How things come to be lucky is usually somewhat of a mystery and varies from one culture to the next. What’s considered lucky in one area of the world could be considered the exact opposite in other places. But the ladybug is one bug that’s thought to be a lucky charm all over the globe.
The Farming Theory Behind Ladybug Luck
There is reason to believe that ladybugs became a widespread symbol of good luck because they help farmers. As many gardeners know, ladybugs feast of pests like aphids that eat crop plants. When ladybugs were present that was a good sign other pests weren’t crawling all over the crops. Therefore ladybugs were like a natural form of pest control for ancient people.

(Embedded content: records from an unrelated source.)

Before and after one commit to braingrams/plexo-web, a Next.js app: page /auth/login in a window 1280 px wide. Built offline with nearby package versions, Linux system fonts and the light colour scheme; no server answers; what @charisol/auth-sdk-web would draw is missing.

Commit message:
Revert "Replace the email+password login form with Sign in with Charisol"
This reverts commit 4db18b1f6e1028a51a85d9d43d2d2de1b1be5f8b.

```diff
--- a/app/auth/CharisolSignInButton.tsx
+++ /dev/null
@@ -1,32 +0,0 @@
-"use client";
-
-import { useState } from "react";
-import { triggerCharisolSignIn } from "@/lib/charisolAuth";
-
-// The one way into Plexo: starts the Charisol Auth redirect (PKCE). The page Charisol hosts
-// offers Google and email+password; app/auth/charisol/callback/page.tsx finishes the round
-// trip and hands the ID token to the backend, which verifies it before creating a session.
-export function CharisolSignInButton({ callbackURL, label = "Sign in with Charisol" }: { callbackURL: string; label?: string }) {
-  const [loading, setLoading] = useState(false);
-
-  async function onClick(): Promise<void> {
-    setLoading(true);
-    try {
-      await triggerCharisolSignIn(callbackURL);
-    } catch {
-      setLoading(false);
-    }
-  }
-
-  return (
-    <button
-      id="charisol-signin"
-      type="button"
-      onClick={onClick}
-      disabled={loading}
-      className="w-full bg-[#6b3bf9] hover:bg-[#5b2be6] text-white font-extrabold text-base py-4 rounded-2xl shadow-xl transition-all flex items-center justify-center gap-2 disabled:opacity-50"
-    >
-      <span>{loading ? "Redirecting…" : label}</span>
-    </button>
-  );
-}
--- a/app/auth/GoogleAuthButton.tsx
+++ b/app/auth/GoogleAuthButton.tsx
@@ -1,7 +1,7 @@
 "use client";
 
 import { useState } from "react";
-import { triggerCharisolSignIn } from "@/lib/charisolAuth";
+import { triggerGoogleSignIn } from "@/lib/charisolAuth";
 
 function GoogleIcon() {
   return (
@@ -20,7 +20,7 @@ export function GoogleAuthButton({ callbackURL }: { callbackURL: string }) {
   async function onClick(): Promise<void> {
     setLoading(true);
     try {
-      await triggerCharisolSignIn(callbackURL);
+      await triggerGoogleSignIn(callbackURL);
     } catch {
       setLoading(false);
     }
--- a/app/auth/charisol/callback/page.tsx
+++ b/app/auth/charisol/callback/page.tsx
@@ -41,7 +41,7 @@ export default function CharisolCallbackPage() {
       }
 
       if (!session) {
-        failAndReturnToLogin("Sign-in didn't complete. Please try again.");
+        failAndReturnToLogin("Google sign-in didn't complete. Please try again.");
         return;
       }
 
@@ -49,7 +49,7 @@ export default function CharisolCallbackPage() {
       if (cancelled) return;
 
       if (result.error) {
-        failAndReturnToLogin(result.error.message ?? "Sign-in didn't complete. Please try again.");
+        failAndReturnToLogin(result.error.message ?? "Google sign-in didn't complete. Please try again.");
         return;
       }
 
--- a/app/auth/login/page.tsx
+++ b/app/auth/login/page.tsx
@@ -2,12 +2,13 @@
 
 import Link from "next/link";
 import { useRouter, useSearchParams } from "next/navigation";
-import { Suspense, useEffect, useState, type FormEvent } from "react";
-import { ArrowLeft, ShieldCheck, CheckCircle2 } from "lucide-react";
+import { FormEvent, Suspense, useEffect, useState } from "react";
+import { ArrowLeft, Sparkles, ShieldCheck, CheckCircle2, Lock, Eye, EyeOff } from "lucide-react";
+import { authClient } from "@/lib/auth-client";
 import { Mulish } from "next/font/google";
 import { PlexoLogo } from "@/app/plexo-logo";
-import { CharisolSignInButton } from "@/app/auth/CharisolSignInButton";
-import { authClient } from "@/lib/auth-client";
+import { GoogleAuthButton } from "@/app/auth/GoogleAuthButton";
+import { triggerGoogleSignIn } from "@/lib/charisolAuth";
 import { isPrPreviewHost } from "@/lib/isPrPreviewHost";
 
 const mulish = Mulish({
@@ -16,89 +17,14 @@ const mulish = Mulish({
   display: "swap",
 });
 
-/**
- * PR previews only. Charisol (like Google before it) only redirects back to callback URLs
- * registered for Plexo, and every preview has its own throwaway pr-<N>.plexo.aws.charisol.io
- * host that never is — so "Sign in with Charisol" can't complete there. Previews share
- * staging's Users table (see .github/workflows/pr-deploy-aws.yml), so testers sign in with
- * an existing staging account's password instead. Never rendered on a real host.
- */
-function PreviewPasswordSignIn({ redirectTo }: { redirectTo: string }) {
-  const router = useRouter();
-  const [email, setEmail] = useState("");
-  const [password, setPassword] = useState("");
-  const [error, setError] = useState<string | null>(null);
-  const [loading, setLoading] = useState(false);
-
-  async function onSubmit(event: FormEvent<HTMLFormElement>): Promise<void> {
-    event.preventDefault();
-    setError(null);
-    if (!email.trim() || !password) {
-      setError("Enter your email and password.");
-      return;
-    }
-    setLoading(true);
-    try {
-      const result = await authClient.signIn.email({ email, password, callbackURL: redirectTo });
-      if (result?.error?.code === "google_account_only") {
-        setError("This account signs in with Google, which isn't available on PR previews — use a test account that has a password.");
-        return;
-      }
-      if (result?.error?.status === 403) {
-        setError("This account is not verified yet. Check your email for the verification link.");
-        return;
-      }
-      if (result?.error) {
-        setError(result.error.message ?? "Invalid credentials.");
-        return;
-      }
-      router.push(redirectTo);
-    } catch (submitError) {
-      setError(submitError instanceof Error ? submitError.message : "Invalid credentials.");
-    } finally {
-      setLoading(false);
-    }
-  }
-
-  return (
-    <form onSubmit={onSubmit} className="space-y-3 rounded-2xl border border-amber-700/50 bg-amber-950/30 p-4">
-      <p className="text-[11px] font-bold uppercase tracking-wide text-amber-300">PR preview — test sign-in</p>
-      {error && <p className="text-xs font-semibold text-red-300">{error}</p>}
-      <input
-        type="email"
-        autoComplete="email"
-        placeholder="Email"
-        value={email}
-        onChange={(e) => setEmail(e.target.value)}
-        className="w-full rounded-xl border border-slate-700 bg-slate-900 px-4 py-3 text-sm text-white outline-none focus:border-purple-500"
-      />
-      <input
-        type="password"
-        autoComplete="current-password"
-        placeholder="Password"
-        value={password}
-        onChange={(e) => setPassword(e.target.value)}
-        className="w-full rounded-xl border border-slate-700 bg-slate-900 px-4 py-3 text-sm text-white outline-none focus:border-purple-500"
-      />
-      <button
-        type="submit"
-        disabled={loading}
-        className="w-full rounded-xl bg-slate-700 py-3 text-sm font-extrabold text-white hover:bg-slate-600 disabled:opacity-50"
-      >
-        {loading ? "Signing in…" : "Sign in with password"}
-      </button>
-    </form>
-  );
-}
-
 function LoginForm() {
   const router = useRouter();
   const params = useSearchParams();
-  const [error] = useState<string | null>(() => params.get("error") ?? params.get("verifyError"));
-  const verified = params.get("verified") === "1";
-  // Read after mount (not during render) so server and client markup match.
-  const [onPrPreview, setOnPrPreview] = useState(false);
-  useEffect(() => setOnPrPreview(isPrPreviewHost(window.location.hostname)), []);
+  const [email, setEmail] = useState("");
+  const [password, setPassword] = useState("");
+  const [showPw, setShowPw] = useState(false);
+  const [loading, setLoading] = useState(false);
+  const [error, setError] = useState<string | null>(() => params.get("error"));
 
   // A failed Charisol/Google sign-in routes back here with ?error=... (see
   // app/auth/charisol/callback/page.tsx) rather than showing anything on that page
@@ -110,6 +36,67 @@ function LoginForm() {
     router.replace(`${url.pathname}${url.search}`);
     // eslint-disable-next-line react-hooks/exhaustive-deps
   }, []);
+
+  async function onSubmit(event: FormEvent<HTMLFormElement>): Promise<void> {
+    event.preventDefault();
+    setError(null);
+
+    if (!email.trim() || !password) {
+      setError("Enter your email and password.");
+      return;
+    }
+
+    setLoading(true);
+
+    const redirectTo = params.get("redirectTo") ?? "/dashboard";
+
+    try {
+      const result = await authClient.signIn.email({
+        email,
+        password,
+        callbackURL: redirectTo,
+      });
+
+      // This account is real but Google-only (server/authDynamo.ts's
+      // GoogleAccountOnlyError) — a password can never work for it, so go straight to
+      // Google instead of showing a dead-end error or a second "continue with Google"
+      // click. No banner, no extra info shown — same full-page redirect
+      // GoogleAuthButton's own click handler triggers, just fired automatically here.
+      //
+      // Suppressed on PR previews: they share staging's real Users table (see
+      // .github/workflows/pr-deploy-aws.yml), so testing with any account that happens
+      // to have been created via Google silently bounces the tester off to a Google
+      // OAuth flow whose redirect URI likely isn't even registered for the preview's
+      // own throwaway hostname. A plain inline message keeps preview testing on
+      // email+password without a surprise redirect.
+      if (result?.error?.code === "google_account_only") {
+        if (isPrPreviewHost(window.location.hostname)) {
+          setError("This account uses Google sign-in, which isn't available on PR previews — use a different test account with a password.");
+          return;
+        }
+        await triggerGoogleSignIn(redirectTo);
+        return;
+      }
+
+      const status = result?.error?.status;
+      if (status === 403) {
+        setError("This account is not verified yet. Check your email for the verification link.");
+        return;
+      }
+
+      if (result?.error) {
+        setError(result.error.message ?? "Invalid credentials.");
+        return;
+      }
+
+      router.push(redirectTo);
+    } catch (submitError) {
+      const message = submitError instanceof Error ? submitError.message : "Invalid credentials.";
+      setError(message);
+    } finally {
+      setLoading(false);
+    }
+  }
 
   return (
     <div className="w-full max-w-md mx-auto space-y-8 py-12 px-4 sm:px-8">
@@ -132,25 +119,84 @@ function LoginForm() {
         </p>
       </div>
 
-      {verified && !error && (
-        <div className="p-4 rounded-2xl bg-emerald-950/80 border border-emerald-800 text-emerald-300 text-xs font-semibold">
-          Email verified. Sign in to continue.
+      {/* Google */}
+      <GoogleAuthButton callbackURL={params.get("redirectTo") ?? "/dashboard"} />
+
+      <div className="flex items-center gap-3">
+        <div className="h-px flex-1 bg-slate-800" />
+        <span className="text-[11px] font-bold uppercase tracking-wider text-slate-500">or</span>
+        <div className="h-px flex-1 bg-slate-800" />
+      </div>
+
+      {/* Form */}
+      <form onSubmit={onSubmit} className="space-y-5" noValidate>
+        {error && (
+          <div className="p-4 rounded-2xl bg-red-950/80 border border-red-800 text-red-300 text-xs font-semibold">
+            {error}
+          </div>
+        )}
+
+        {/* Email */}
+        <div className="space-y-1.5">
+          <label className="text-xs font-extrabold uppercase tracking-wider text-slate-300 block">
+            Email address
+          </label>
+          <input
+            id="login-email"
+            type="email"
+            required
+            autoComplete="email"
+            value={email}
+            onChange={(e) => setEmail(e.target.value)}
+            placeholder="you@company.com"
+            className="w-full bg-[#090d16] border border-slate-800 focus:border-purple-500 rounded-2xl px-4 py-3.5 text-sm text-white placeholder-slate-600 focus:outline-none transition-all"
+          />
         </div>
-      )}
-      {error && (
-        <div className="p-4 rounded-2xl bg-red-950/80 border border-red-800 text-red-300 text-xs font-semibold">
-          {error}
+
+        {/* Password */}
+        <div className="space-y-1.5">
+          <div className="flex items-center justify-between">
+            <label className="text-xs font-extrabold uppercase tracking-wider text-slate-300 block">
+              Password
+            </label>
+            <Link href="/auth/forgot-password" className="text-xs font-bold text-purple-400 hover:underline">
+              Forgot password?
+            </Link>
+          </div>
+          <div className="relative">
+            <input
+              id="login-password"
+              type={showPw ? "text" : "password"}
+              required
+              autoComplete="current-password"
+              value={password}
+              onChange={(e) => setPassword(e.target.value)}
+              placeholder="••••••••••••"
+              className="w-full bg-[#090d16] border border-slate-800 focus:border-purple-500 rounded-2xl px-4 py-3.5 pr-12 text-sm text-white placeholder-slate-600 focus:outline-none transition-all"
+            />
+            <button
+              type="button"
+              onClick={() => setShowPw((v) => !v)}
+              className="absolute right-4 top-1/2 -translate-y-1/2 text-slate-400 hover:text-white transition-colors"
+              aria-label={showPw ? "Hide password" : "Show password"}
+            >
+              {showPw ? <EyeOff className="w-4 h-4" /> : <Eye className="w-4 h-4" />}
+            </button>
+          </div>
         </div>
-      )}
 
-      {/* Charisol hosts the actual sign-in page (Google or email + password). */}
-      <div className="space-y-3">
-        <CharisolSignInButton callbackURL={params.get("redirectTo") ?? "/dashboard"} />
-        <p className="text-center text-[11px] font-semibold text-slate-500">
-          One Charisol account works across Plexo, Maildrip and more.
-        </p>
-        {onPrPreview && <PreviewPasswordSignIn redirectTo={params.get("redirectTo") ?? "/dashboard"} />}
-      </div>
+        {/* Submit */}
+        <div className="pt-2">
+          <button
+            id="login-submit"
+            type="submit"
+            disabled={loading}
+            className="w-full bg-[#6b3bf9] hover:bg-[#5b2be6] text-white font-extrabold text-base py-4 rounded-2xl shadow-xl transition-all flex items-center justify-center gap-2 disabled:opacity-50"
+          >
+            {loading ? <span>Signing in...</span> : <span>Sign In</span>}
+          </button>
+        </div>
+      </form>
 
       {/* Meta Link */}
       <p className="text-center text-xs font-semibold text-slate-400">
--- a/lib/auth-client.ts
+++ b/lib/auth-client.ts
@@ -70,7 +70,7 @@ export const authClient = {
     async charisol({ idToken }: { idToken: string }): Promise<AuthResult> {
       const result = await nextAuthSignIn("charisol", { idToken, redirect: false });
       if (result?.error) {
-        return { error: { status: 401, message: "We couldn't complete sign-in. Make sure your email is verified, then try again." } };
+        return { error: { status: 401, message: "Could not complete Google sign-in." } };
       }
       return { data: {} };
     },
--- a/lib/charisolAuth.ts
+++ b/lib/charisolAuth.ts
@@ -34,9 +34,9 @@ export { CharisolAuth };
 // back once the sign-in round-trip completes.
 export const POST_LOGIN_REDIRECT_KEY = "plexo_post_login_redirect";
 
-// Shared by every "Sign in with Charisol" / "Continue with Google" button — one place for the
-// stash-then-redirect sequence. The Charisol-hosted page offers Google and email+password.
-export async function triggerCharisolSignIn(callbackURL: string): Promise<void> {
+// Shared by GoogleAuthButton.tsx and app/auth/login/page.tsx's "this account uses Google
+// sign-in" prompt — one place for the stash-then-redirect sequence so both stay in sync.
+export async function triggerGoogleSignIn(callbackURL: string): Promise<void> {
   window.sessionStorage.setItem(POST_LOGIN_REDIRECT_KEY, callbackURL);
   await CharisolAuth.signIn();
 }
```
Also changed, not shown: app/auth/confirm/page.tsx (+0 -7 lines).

At Vulcan Termite & Pest Control, Inc. we love these little guys. Ladybugs help make our job of eliminating pests a little easier, and they don’t do any harm to people, pets or structures.
Connections to Religion
Ladybugs are also mentioned in Catholicism and are supposed to be connected to the Virgin Mary, who is also sometimes called Our Lady. It is believed this is how ladybugs came to have their name. As legend has it the Virgin Mary sent ladybugs to protect crops so that people would have ample food. In the Middle Ages people also believed that the spots on ladybugs represented the Seven Sorrows of Mary.
Lucky Myths Surrounding Ladybugs
There are a few specific myths associated with ladybugs and luck. Here are some of the most common myths in America and around the world.
- If a ladybug lands on you then that’s very lucky. In some cultures it is believed that whatever the ladybug touches will be improved.
- If you see a ladybug that means good weather is near or that a person will soon have luck with love or money.
- If you kill a ladybug you will have bad luck.
- If you do get a hold of a ladybug make a wish. Whatever direction it flies away is where good luck will come from.
- Ladybugs with seven or less spots are said to be a sign of a good harvest.
- Norway folklore states that if a man and woman see a ladybug at the same time they will fall in love.
The chances of seeing a lucky ladybug while you’re looking for four leaf clovers this St. Patrick’s Day is good. Of the roughly 5,000 known species of ladybugs, 400 are known to exist in the U.S. But you’ll have to look closely. Ladybugs are only about the size of a pencil eraser.
Ladybugs hibernate during the winter and don’t emerge until spring has sprung. So, in mid-March ladybugs will be out and about, however early spring is also when ladybugs are busy laying their eggs, which they hide under leaves. If the weather is warm enough the eggs will start hatching in March. But little baby ladybugs are itsy bitsy black insects that don’t look anything like a ladybug. So you may see one and not even know it.
Happy St. Patrick’s Day!